======== DATA FOR PROCESSING

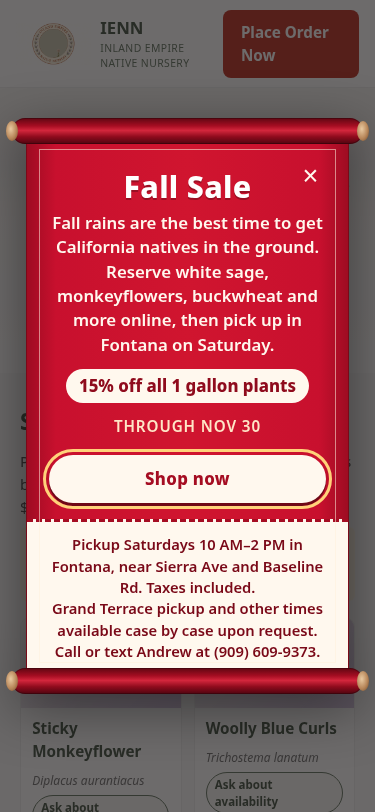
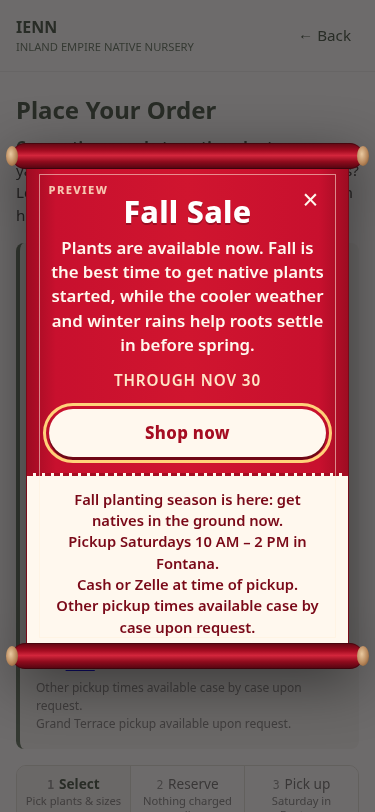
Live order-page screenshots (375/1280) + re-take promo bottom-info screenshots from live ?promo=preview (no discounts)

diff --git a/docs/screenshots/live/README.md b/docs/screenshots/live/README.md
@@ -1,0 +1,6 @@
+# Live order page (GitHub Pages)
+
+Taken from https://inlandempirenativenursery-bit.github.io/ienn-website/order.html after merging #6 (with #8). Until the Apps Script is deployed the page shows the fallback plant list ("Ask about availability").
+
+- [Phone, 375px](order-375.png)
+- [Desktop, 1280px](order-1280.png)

================

HOW TO COMPLETE THIS TASK: Show all lines from the data above in which the word "page" appears.

REPLY TO THE EXERCISE:
Live order-page screenshots (375/1280) + re-take promo bottom-info screenshots from live ?promo=preview (no discounts)
+# Live order page (GitHub Pages)
+Taken from https://inlandempirenativenursery-bit.github.io/ienn-website/order.html after merging #6 (with #8). Until the Apps Script is deployed the page shows the fallback plant list ("Ask about availability").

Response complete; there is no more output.